**** The data

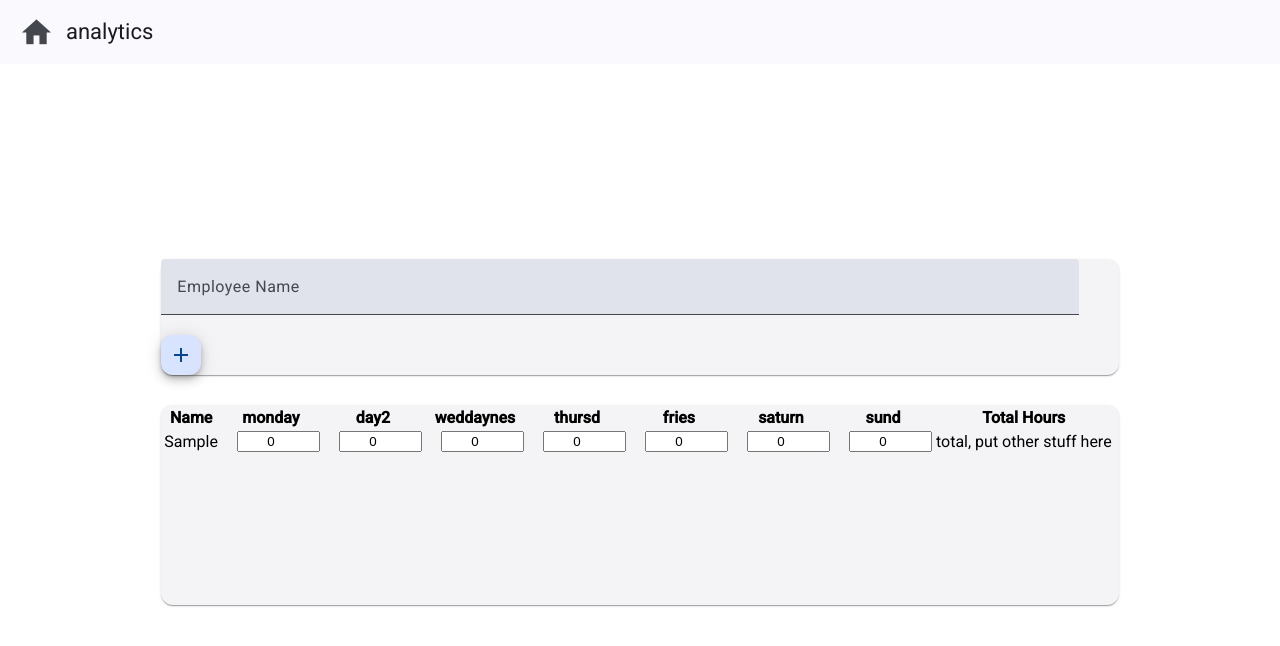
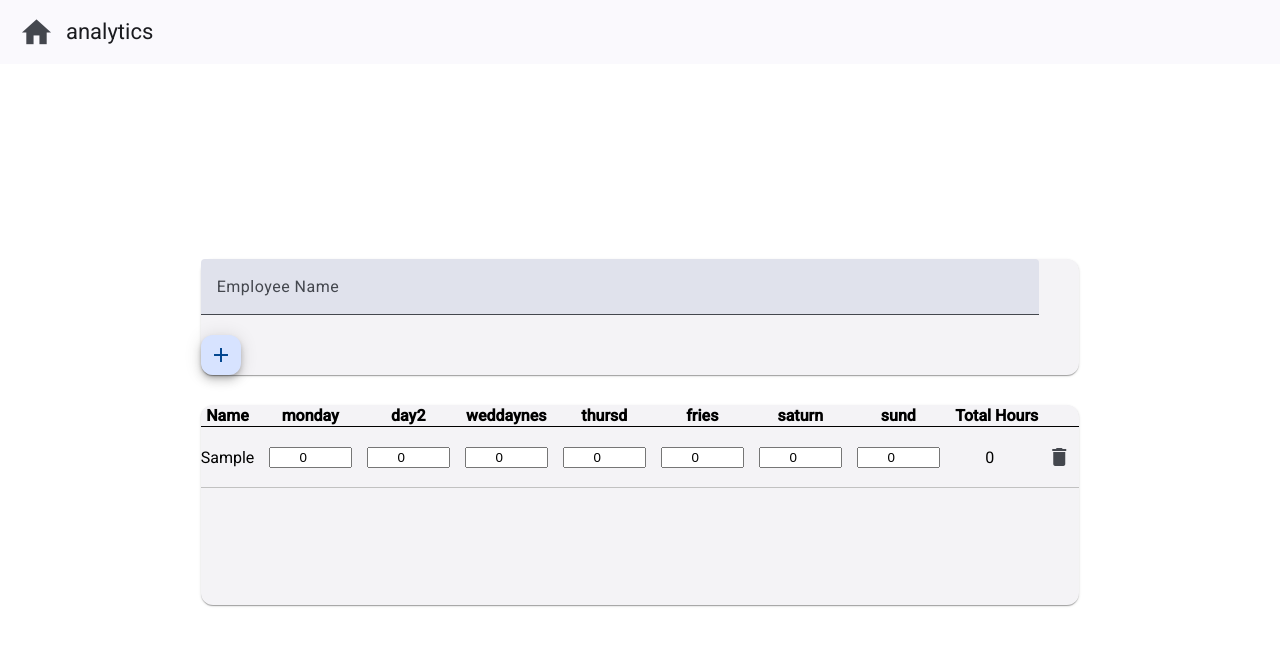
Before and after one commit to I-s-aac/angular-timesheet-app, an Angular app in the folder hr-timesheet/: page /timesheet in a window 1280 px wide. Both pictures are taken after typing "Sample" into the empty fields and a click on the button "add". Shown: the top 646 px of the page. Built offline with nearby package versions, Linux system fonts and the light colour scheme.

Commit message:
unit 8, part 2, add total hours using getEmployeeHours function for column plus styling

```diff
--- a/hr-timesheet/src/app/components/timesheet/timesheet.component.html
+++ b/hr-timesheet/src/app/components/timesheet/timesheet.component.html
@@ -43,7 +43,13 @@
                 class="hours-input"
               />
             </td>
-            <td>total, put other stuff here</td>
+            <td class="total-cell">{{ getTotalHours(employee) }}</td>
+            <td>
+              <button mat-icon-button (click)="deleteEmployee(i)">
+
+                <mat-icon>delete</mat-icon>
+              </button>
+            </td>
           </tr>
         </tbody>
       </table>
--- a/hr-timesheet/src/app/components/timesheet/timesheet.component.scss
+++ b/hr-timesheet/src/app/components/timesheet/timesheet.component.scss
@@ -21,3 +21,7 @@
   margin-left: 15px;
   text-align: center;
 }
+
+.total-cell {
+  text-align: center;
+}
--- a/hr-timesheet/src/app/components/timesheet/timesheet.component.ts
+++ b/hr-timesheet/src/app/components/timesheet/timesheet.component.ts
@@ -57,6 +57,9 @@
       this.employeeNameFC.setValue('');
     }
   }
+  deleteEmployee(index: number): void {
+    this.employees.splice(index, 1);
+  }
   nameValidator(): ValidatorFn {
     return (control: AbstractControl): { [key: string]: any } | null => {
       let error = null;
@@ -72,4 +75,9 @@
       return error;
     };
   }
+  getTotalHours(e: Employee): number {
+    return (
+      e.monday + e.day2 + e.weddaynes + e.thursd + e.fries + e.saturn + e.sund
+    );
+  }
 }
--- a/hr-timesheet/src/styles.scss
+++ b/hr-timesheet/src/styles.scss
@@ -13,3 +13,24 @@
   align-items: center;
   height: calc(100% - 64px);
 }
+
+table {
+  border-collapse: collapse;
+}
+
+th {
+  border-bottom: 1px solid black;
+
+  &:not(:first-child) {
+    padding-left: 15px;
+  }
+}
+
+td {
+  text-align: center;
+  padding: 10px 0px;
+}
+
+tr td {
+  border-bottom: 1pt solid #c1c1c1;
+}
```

********

- What you need to do -
Within the records, on how many lines does the word "return" appear? Provide the number alone.

- Solved exercise -
3